The gunman in the Connecticut shooting rampage was carrying an arsenal of hundreds of rounds of especially deadly ammunition – enough to kill just about every student in the school if given enough time, authorities said Sunday, raising the chilling possibility that the bloodbath could have been far worse.
Adam Lanza shot himself in the head just as he heard police drawing near to the classroom where he was slaughtering helpless children, but he had more ammunition at the ready in the form of multiple, high-capacity clips each capable of holding 30 bullets.
The disclosure on Sunday sent shudders throughout this picturesque New England community as grieving families sought to comfort each other during church services devoted to impossible questions like that of a 6-year-old girl who asked her mother: “The little children, are they with the angels?”
Hours later, President Barack Obama told mourners at a vigil that the nation is failing to keep its children safe. He pledged to seek change in memory of the 26 teachers and schoolchildren who were killed in the second-deadliest school shooting in U.S. history.
“What choice do we have?” Obama said. “Are we really prepared to say that we’re powerless in the face of such carnage, that the politics are too hard?”
With so much grieving left to do, many of Newtown’s 27,000 people wondered whether life could ever return to normal. And as the workweek was set to begin, parents weighed whether to send their own children back to school.
Gov. Dannel Malloy said the shooter decided to kill himself when he heard police closing in about 10 minutes into the attack.
“We surmise that it was during the second classroom episode that he heard responders coming and apparently at that decided to take his own life,” Malloy said on ABC’s “This Week.”
Police said they found hundreds of unused bullets at the school, which enrolled about 450 students in kindergarten through fourth grade.
“There was a lot of ammo, a lot of clips,” said state police Lt. Paul Vance. “Certainly a lot of lives were potentially saved.”
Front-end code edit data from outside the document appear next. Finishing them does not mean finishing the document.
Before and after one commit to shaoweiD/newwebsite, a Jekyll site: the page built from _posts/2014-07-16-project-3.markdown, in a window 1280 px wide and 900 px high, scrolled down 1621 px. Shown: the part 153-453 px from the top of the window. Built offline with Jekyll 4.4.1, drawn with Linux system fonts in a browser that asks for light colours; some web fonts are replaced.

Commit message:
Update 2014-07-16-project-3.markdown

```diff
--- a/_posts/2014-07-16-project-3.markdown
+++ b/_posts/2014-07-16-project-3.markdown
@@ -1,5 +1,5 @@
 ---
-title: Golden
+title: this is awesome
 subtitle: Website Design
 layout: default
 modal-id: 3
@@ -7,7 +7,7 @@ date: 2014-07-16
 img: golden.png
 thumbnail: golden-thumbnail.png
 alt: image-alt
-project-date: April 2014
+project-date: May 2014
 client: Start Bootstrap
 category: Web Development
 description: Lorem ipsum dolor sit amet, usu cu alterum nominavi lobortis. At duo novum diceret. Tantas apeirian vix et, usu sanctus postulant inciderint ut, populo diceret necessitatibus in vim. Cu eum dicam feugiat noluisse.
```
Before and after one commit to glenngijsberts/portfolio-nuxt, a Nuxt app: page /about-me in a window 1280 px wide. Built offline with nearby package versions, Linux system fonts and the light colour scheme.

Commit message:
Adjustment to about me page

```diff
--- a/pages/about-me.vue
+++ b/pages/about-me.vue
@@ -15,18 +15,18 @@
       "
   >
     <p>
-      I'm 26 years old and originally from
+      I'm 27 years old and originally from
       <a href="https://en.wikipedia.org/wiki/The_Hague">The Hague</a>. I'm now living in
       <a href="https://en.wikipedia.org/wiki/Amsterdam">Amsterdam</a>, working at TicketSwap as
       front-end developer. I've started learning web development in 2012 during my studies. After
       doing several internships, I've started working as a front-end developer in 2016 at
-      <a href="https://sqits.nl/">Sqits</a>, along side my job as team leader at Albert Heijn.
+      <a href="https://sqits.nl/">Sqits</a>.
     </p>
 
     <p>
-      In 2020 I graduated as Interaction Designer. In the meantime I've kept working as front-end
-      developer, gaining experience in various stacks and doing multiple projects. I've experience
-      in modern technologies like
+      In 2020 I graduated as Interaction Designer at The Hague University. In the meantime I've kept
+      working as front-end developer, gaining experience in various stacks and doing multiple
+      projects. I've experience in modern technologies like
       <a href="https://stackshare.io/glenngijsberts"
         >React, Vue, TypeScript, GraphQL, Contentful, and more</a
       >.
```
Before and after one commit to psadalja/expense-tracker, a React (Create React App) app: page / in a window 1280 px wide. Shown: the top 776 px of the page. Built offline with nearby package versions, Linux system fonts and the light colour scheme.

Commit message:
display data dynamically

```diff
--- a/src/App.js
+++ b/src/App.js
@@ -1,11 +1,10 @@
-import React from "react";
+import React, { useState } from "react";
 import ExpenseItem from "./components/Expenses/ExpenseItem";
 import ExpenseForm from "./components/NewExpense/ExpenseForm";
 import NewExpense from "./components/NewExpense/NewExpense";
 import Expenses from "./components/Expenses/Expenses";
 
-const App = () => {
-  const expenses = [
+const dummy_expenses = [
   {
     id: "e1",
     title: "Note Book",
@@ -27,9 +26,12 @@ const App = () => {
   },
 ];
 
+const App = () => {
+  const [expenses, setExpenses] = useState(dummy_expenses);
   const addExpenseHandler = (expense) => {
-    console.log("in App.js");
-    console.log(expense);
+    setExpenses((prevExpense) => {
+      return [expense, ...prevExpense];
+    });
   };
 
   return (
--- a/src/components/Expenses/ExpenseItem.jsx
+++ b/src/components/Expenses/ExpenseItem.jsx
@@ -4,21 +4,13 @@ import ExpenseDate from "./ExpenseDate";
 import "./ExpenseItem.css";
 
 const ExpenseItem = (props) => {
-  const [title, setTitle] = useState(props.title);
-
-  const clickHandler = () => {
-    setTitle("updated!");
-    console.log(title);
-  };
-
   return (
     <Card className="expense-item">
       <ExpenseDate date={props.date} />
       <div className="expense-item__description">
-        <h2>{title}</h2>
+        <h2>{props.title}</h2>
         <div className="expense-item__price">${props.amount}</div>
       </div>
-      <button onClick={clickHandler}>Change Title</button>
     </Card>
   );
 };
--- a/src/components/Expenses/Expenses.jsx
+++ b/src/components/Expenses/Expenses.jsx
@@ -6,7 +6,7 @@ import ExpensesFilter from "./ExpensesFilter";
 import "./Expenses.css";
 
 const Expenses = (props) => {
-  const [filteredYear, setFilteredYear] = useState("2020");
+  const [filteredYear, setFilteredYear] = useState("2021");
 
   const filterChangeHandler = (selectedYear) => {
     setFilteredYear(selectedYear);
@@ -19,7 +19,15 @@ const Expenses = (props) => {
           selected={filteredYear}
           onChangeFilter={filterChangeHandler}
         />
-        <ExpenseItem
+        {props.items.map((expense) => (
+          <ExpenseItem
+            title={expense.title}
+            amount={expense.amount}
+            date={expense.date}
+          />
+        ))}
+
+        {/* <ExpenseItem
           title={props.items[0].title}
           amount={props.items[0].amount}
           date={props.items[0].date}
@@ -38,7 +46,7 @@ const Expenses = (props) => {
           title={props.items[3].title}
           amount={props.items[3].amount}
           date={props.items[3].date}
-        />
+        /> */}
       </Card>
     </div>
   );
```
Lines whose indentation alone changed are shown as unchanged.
The chief medical examiner has said the ammunition was designed to expend its energy in the victim’s tissues and stay inside the body to inflict the maximum amount of damage.
The sorrowful interfaith service was stark and spare, with a stage that held only a small table covered with a black cloth, candles and the presidential podium.
Obama conceded that none of his words would ease the sorrow. But he declared to the community of Newtown: “You are not alone.”
Privately, Obama told the governor that Friday was the most difficult day of his presidency.
Newtown officials couldn’t say whether Sandy Hook Elementary School would ever reopen. The school district was considering sending surviving students to an empty school in nearby Monroe. But for many parents, it was much too soon to contemplate resuming school-day routines.
“We’re just now getting ready to talk to our son about who was killed,” said Robert Licata, the father of a boy who was at the school during the shooting but escaped harm. “He’s not even there yet.”
Jim Agostine, superintendent of schools in nearby Monroe, said plans were being made for students from Sandy Hook to attend classes in his town this week.
The road ahead for Newtown was clouded with grief.
“I feel like we have to get back to normal, but I don’t know if there is normal anymore,” said Kim Camputo, mother of two children, ages 5 and 10, who attend a different school. “I’ll definitely be dropping them off and picking them up myself for a while.”
Also Sunday, a Connecticut official said the gunman’s mother was found dead in her pajamas in bed, shot four times in the head with a .22-caliber rifle. The killer then went to the school with guns he took from his mother, got inside by breaking a window and began blasting his way through the building.
Federal agents have concluded that Lanza visited an area shooting range, but they do not know whether he actually practiced shooting there.
Ginger Colburn, a spokeswoman for the federal Bureau of Alcohol, Tobacco and Firearms, would not identify the range or say how recently he was there.
Agents also determined that Lanza’s mother visited shooting ranges several times, but it’s still not clear whether she brought her son to the range or whether he ever fired a weapon there, Colburn said.
Investigators have offered no motive for the shooting, and police have found no letters or diaries that could shed light on it.
Newtown police Lt. George Sinko said he “would find it very difficult” for students to return to the same school where they came so close to death.
But, he added, “We want to keep these kids together. They need to support each other.”
Jennifer Waters, who at 6 is the same age as many of the dead but attends another school, came to Mass at Saint Rose of Lima Roman Catholic church with lots of questions.
“The little children – are they with the angels?” she asked her mother.
Joan Waters assured her daughter that they were, then hushed the child as services continued with boxes of tissues placed in each pew and window sill.
An overflow crowd of more than 800 people packed the church where eight children will be buried this week. Lanza and his mother also attended the church. Spokesman Brian Wallace said the diocese has yet to be asked to provide funerals for either.
In his homily, the Rev. Jerald Doyle tried to answer the question of how parishioners could find joy in a holiday season with so much sorrow.